_EXERCISE DETAILS_
All of the data below should be written out exactly.

_DATASET_
^^^^^^^^^^^^^^^^
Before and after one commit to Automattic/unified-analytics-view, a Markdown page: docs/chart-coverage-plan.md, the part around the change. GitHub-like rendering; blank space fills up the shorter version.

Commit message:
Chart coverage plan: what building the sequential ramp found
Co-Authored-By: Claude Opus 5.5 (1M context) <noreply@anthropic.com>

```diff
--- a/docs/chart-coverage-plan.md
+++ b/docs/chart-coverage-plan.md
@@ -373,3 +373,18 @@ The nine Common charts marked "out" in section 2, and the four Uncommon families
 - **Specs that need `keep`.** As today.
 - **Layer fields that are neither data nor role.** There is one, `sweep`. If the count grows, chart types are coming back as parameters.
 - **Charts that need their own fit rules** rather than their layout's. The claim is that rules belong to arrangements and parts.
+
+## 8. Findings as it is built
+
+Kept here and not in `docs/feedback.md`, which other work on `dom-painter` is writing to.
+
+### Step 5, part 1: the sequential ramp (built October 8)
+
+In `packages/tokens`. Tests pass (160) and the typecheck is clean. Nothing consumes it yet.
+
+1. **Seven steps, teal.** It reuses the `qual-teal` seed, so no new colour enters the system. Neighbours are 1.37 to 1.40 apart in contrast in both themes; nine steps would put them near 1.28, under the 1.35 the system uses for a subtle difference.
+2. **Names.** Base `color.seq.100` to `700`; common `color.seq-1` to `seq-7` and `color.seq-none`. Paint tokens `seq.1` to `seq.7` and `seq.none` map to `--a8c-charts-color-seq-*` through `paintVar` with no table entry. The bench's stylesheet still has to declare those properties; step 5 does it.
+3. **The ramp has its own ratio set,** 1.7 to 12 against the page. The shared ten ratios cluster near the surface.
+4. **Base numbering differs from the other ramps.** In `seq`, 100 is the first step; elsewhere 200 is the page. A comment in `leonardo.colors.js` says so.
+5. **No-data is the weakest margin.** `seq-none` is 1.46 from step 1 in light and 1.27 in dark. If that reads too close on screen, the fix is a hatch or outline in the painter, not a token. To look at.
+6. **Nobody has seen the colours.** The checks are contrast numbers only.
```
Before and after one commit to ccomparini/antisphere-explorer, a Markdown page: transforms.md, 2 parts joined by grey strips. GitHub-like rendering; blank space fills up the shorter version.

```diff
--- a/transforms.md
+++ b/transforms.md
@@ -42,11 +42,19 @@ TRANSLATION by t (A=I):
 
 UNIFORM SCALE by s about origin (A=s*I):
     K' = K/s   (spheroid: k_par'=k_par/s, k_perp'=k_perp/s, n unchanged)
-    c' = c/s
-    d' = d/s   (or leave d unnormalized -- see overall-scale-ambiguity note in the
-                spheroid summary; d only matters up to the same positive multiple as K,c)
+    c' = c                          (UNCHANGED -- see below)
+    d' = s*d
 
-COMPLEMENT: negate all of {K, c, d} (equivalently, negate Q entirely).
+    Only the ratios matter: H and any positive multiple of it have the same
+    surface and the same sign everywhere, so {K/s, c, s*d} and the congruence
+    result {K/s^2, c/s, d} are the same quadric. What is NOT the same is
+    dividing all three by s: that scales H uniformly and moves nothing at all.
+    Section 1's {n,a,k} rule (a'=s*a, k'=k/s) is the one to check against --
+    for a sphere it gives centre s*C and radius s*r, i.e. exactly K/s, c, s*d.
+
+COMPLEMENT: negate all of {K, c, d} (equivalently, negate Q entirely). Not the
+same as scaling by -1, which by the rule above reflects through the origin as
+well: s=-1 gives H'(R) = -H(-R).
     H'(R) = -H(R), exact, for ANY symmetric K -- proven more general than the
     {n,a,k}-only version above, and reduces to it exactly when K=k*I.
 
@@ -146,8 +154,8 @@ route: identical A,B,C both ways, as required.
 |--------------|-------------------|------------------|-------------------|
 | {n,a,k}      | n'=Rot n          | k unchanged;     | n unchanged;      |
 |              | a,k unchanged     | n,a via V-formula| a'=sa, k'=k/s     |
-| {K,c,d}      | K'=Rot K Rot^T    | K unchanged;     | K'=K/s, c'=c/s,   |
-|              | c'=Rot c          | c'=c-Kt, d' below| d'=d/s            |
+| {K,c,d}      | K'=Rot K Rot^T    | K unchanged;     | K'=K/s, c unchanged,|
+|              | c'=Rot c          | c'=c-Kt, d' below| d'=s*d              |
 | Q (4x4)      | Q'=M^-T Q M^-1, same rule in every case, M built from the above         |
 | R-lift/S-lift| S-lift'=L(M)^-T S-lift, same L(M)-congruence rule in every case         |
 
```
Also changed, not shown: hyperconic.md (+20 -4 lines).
^^^^^^^^^^^^^^^^
_SOLUTION BELOW_
Before and after one commit to Automattic/unified-analytics-view, a Markdown page: docs/chart-coverage-plan.md, the part around the change. GitHub-like rendering; blank space fills up the shorter version.

Commit message:
Chart coverage plan: what building the sequential ramp found
Co-Authored-By: Claude Opus 5.5 (1M context) <noreply@anthropic.com>

```diff
--- a/docs/chart-coverage-plan.md
+++ b/docs/chart-coverage-plan.md
@@ -373,3 +373,18 @@ The nine Common charts marked "out" in section 2, and the four Uncommon families
 - **Specs that need `keep`.** As today.
 - **Layer fields that are neither data nor role.** There is one, `sweep`. If the count grows, chart types are coming back as parameters.
 - **Charts that need their own fit rules** rather than their layout's. The claim is that rules belong to arrangements and parts.
+
+## 8. Findings as it is built
+
+Kept here and not in `docs/feedback.md`, which other work on `dom-painter` is writing to.
+
+### Step 5, part 1: the sequential ramp (built October 8)
+
+In `packages/tokens`. Tests pass (160) and the typecheck is clean. Nothing consumes it yet.
+
+1. **Seven steps, teal.** It reuses the `qual-teal` seed, so no new colour enters the system. Neighbours are 1.37 to 1.40 apart in contrast in both themes; nine steps would put them near 1.28, under the 1.35 the system uses for a subtle difference.
+2. **Names.** Base `color.seq.100` to `700`; common `color.seq-1` to `seq-7` and `color.seq-none`. Paint tokens `seq.1` to `seq.7` and `seq.none` map to `--a8c-charts-color-seq-*` through `paintVar` with no table entry. The bench's stylesheet still has to declare those properties; step 5 does it.
+3. **The ramp has its own ratio set,** 1.7 to 12 against the page. The shared ten ratios cluster near the surface.
+4. **Base numbering differs from the other ramps.** In `seq`, 100 is the first step; elsewhere 200 is the page. A comment in `leonardo.colors.js` says so.
+5. **No-data is the weakest margin.** `seq-none` is 1.46 from step 1 in light and 1.27 in dark. If that reads too close on screen, the fix is a hatch or outline in the painter, not a token. To look at.
+6. **Nobody has seen the colours.** The checks are contrast numbers only.
```
Before and after one commit to ccomparini/antisphere-explorer, a Markdown page: transforms.md, 2 parts joined by grey strips. GitHub-like rendering; blank space fills up the shorter version.

```diff
--- a/transforms.md
+++ b/transforms.md
@@ -42,11 +42,19 @@ TRANSLATION by t (A=I):
 
 UNIFORM SCALE by s about origin (A=s*I):
     K' = K/s   (spheroid: k_par'=k_par/s, k_perp'=k_perp/s, n unchanged)
-    c' = c/s
-    d' = d/s   (or leave d unnormalized -- see overall-scale-ambiguity note in the
-                spheroid summary; d only matters up to the same positive multiple as K,c)
+    c' = c                          (UNCHANGED -- see below)
+    d' = s*d
 
-COMPLEMENT: negate all of {K, c, d} (equivalently, negate Q entirely).
+    Only the ratios matter: H and any positive multiple of it have the same
+    surface and the same sign everywhere, so {K/s, c, s*d} and the congruence
+    result {K/s^2, c/s, d} are the same quadric. What is NOT the same is
+    dividing all three by s: that scales H uniformly and moves nothing at all.
+    Section 1's {n,a,k} rule (a'=s*a, k'=k/s) is the one to check against --
+    for a sphere it gives centre s*C and radius s*r, i.e. exactly K/s, c, s*d.
+
+COMPLEMENT: negate all of {K, c, d} (equivalently, negate Q entirely). Not the
+same as scaling by -1, which by the rule above reflects through the origin as
+well: s=-1 gives H'(R) = -H(-R).
     H'(R) = -H(R), exact, for ANY symmetric K -- proven more general than the
     {n,a,k}-only version above, and reduces to it exactly when K=k*I.
 
@@ -146,8 +154,8 @@ route: identical A,B,C both ways, as required.
 |--------------|-------------------|------------------|-------------------|
 | {n,a,k}      | n'=Rot n          | k unchanged;     | n unchanged;      |
 |              | a,k unchanged     | n,a via V-formula| a'=sa, k'=k/s     |
-| {K,c,d}      | K'=Rot K Rot^T    | K unchanged;     | K'=K/s, c'=c/s,   |
-|              | c'=Rot c          | c'=c-Kt, d' below| d'=d/s            |
+| {K,c,d}      | K'=Rot K Rot^T    | K unchanged;     | K'=K/s, c unchanged,|
+|              | c'=Rot c          | c'=c-Kt, d' below| d'=s*d              |
 | Q (4x4)      | Q'=M^-T Q M^-1, same rule in every case, M built from the above         |
 | R-lift/S-lift| S-lift'=L(M)^-T S-lift, same L(M)-congruence rule in every case         |
 
```
Also changed, not shown: hyperconic.md (+20 -4 lines).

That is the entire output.